I’ve been on the road the past few weeks visiting schools and districts across the state of Texas, on the front lines of the War on Education, if you will. Spending all this time in schools and classrooms conducting observations, meeting with teachers and education leaders, and exploring way to help schools continue to improve and address needs offers me a unique perspective on what is truly happening in our schools day-in and day-out. I can tell you that those opponents want to undercut and undermine public education have no idea of all the good things happening. Nor do they realize the damage that their campaign is causing. Because even though there are countless successes happening daily, neh, hourly in all our classrooms, the stress that teachers, students, principals, counselors, parents, etc are under is also innumerable. The lack of resources and pressures of a punishment model accountability-system combined with the increasing challenges that the students bring with them (indeed, for the 1st time in history, the majority of public education students are in poverty) create pressure cooker for all involved. This pressure cooker makes a job that should come natural (learning is innate) into a highly stressful and seemingly impossible task.

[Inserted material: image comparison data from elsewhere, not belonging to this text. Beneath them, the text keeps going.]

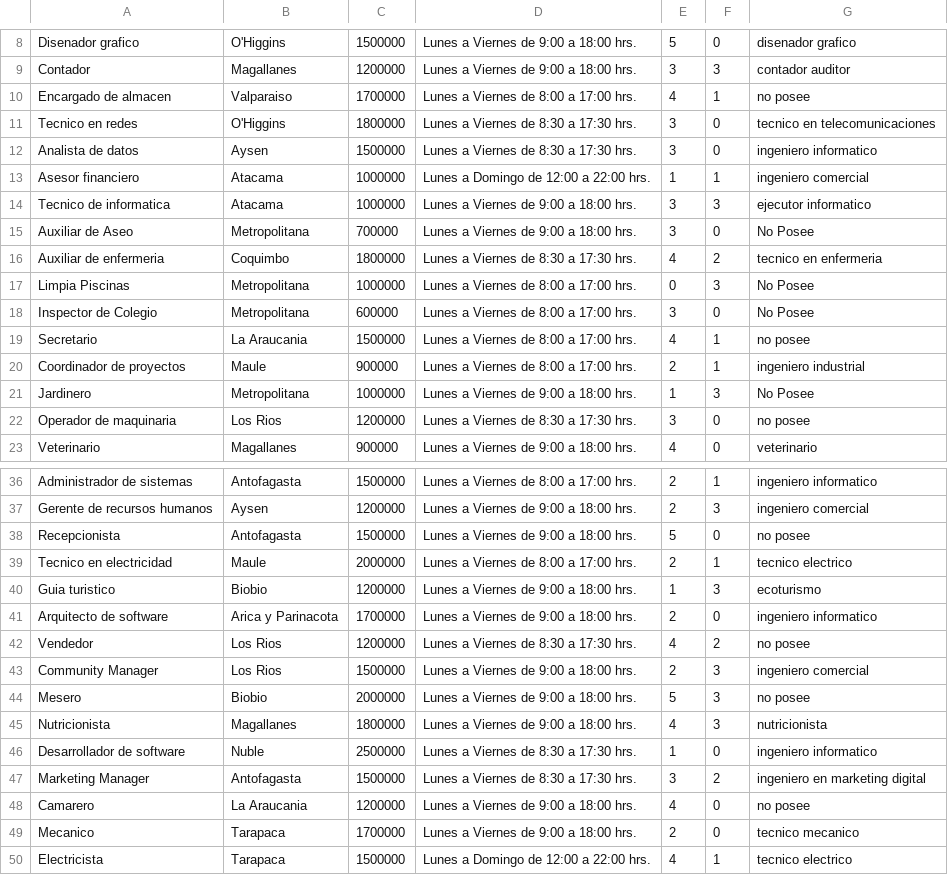
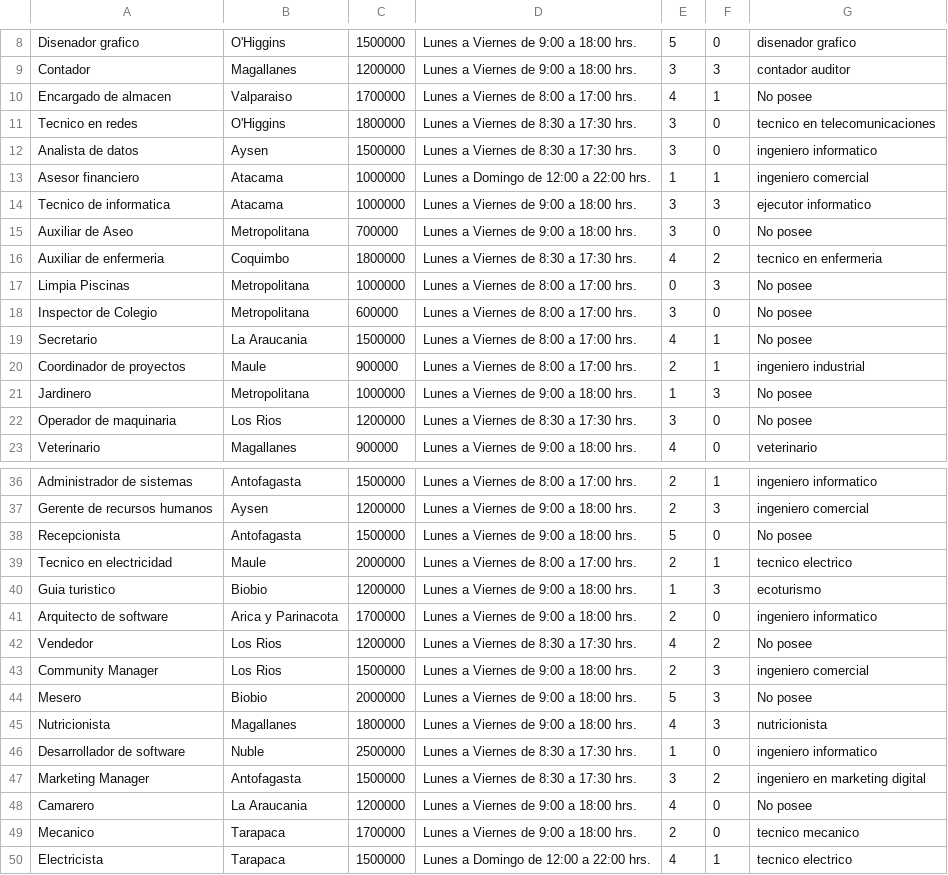
Before and after one commit to pazz09/Proyect_SIA, a CSV file: src/Archivos/Trabajos.csv, drawn as a sheet; only a part is shown, gaps mark what is left out.

```diff
--- a/src/Archivos/Trabajos.csv
+++ b/src/Archivos/Trabajos.csv
@@ -9,3 +9,3 @@ Disenador grafico;O'Higgins;1500000;Lunes a Viernes de 9:00 a 18:00 hrs.;5;0;dis
 Contador;Magallanes;1200000;Lunes a Viernes de 9:00 a 18:00 hrs.;3;3;contador auditor
-Encargado de almacen;Valparaiso;1700000;Lunes a Viernes de 8:00 a 17:00 hrs.;4;1;no posee
+Encargado de almacen;Valparaiso;1700000;Lunes a Viernes de 8:00 a 17:00 hrs.;4;1;No posee
 Tecnico en redes;O'Higgins;1800000;Lunes a Viernes de 8:30 a 17:30 hrs.;3;0;tecnico en telecomunicaciones
@@ -14,10 +14,10 @@ Asesor financiero;Atacama;1000000;Lunes a Domingo de 12:00 a 22:00 hrs.;1;1;inge
 Tecnico de informatica;Atacama;1000000;Lunes a Viernes de 9:00 a 18:00 hrs.;3;3;ejecutor informatico
-Auxiliar de Aseo;Metropolitana;700000;Lunes a Viernes de 9:00 a 18:00 hrs.;3;0;No Posee
+Auxiliar de Aseo;Metropolitana;700000;Lunes a Viernes de 9:00 a 18:00 hrs.;3;0;No posee
 Auxiliar de enfermeria;Coquimbo;1800000;Lunes a Viernes de 8:30 a 17:30 hrs.;4;2;tecnico en enfermeria
-Limpia Piscinas;Metropolitana;1000000;Lunes a Viernes de 8:00 a 17:00 hrs.;0;3;No Posee
-Inspector de Colegio;Metropolitana;600000;Lunes a Viernes de 8:00 a 17:00 hrs.;3;0;No Posee
-Secretario;La Araucania;1500000;Lunes a Viernes de 8:00 a 17:00 hrs.;4;1;no posee
+Limpia Piscinas;Metropolitana;1000000;Lunes a Viernes de 8:00 a 17:00 hrs.;0;3;No posee
+Inspector de Colegio;Metropolitana;600000;Lunes a Viernes de 8:00 a 17:00 hrs.;3;0;No posee
+Secretario;La Araucania;1500000;Lunes a Viernes de 8:00 a 17:00 hrs.;4;1;No posee
 Coordinador de proyectos;Maule;900000;Lunes a Viernes de 8:00 a 17:00 hrs.;2;1;ingeniero industrial
-Jardinero;Metropolitana;1000000;Lunes a Viernes de 9:00 a 18:00 hrs.;1;3;No Posee
-Operador de maquinaria;Los Rios;1200000;Lunes a Viernes de 8:30 a 17:30 hrs.;3;0;no posee
+Jardinero;Metropolitana;1000000;Lunes a Viernes de 9:00 a 18:00 hrs.;1;3;No posee
+Operador de maquinaria;Los Rios;1200000;Lunes a Viernes de 8:30 a 17:30 hrs.;3;0;No posee
 Veterinario;Magallanes;900000;Lunes a Viernes de 9:00 a 18:00 hrs.;4;0;veterinario
@@ -37,3 +37,3 @@ Administrador de sistemas;Antofagasta;1500000;Lunes a Viernes de 8:00 a 17:00 hr
 Gerente de recursos humanos;Aysen;1200000;Lunes a Viernes de 9:00 a 18:00 hrs.;2;3;ingeniero comercial
-Recepcionista;Antofagasta;1500000;Lunes a Viernes de 9:00 a 18:00 hrs.;5;0;no posee
+Recepcionista;Antofagasta;1500000;Lunes a Viernes de 9:00 a 18:00 hrs.;5;0;No posee
 Tecnico en electricidad;Maule;2000000;Lunes a Viernes de 8:00 a 17:00 hrs.;2;1;tecnico electrico
@@ -41,5 +41,5 @@ Guia turistico;Biobio;1200000;Lunes a Viernes de 9:00 a 18:00 hrs.;1;3;ecoturism
 Arquitecto de software;Arica y Parinacota;1700000;Lunes a Viernes de 9:00 a 18:00 hrs.;2;0;ingeniero informatico
-Vendedor;Los Rios;1200000;Lunes a Viernes de 8:30 a 17:30 hrs.;4;2;no posee
+Vendedor;Los Rios;1200000;Lunes a Viernes de 8:30 a 17:30 hrs.;4;2;No posee
 Community Manager;Los Rios;1500000;Lunes a Viernes de 9:00 a 18:00 hrs.;2;3;ingeniero comercial
-Mesero;Biobio;2000000;Lunes a Viernes de 9:00 a 18:00 hrs.;5;3;no posee
+Mesero;Biobio;2000000;Lunes a Viernes de 9:00 a 18:00 hrs.;5;3;No posee
 Nutricionista;Magallanes;1800000;Lunes a Viernes de 9:00 a 18:00 hrs.;4;3;nutricionista
@@ -47,3 +47,3 @@ Desarrollador de software;Nuble;2500000;Lunes a Viernes de 8:30 a 17:30 hrs.;1;0
 Marketing Manager;Antofagasta;1500000;Lunes a Viernes de 8:30 a 17:30 hrs.;3;2;ingeniero en marketing digital
-Camarero;La Araucania;1200000;Lunes a Viernes de 9:00 a 18:00 hrs.;4;0;no posee
+Camarero;La Araucania;1200000;Lunes a Viernes de 9:00 a 18:00 hrs.;4;0;No posee
 Mecanico;Tarapaca;1700000;Lunes a Viernes de 9:00 a 18:00 hrs.;2;0;tecnico mecanico
```
Also changed, not shown: bin/Archivos/Trabajos.csv, 6 other files.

Yet, the powers that be too often continue to pile on to the burden of educators and students instead of creating conditions that will allow them to succeed. For example, most states have cut funding in the past decade and some continue to cut. Teachers are continuously forced to do more with less, but their pleas for help fall on deaf ears as the critics continue to blame the victim. But go figure, as the center on budget and policy priorities illustrates, money does matter in K-12 education. This new research study shows a direct correlation with school funding and performance. You really can’t get blood from a turnip.
To counter this, educators must engage with stakeholders (i.e. voters) and work to demonstrate the value that taxpayer money spent on education truly offers. This is difficult as time is already such a scarce resource and the opponents are very adept at painting teacher unions and other advocacy organizations in a negative light. The good news is that the recent Phi Delta Kappan/Gallup Poll shows that teachers still rate highly as a respected profession. As educational leaders we will need to get creative in order to translate that positive perception into actionable items that can help us perform our jobs better.
As we enagage with our stakeholders and fight back against the enemies of public education we must also fight the false rhetoric surrounding school vouchers. We must also be aware that we are losing market share to charter schools. While charter schools certainly have a place within the framework of our nation’s educational system (as do private and parochial schools), they are not the panacea as advertised. Moreover, their new growth (see below) is often coming at the expense of traditional public schools.
It is imperative that educators, parents, students, and community members not only demand that we have the best schools for educating our future leaders, but also work to foster its growth and nurture its continuous development. You can read more about that here.